Segment Start: Record excerpts
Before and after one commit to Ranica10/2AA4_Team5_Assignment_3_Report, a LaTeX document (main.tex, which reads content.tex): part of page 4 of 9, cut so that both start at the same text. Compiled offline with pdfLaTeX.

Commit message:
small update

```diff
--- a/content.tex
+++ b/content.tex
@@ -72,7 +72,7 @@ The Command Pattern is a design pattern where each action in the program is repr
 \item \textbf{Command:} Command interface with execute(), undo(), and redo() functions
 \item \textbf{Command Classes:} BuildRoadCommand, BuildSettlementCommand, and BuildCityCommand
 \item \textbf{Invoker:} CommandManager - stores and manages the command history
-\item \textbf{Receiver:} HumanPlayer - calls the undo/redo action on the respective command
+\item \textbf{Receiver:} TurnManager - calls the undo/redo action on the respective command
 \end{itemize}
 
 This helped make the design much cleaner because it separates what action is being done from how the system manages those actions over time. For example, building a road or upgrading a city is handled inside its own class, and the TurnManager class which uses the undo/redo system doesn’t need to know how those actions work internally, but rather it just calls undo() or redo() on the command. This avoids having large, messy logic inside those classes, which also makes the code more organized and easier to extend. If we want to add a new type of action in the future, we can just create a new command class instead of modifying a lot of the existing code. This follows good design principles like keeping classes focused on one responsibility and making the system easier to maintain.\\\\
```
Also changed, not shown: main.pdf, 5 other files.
Segment End: Record excerpts
Segment Start: Record excerpts
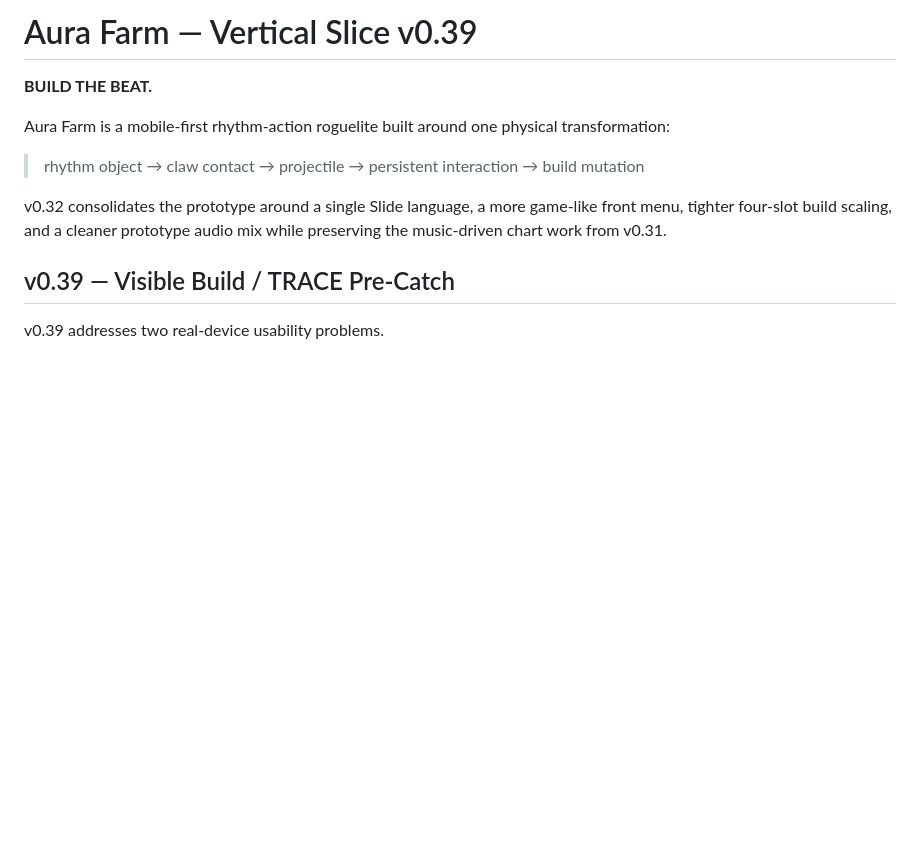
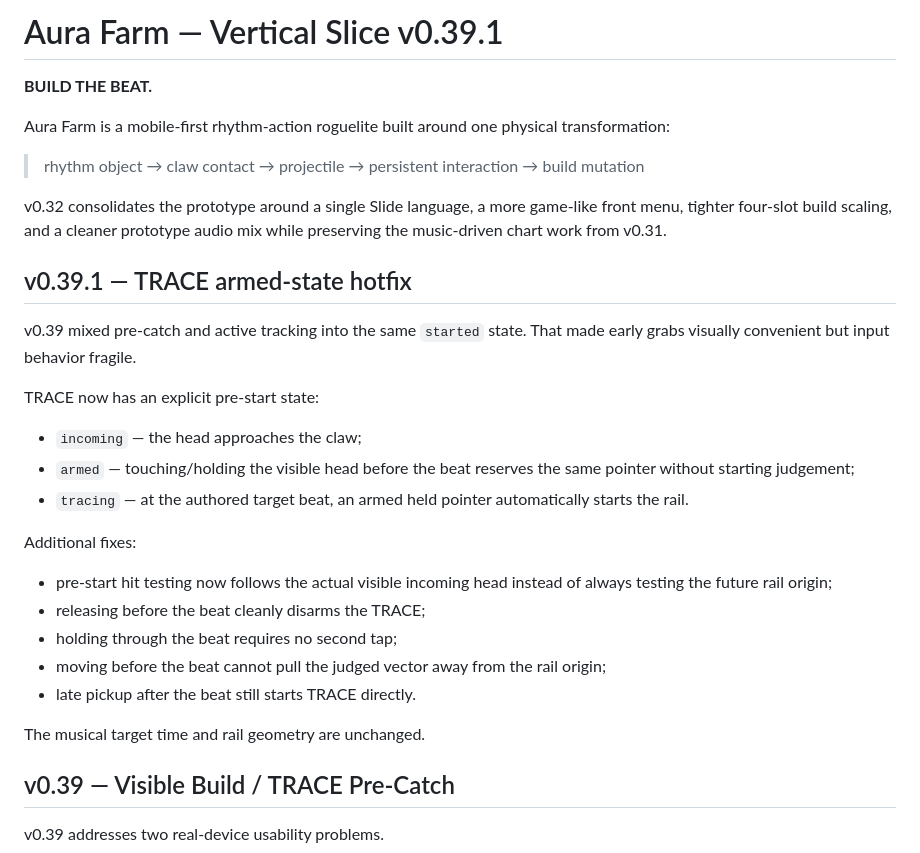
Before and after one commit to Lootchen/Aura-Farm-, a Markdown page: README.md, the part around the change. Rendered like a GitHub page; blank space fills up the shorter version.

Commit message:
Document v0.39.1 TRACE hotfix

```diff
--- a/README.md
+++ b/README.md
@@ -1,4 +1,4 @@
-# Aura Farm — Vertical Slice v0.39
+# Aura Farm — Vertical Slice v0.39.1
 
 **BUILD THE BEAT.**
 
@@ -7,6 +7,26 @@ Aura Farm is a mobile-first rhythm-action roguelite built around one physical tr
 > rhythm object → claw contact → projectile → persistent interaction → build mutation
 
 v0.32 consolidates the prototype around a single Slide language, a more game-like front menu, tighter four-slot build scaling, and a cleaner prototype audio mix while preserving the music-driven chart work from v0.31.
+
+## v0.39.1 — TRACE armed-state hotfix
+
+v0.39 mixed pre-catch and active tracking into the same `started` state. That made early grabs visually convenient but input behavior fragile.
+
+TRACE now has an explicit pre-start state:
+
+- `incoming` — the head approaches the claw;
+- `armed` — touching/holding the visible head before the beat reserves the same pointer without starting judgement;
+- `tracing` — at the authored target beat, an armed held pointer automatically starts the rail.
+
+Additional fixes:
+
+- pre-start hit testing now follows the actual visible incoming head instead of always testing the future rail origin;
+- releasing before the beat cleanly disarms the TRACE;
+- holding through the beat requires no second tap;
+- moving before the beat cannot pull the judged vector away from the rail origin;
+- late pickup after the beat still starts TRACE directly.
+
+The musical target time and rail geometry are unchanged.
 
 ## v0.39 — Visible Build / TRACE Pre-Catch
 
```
Segment End: Record excerpts
### Work item
Across the entries above, count the lines with the word "TRACE" and report that count by itself.

### Task output
6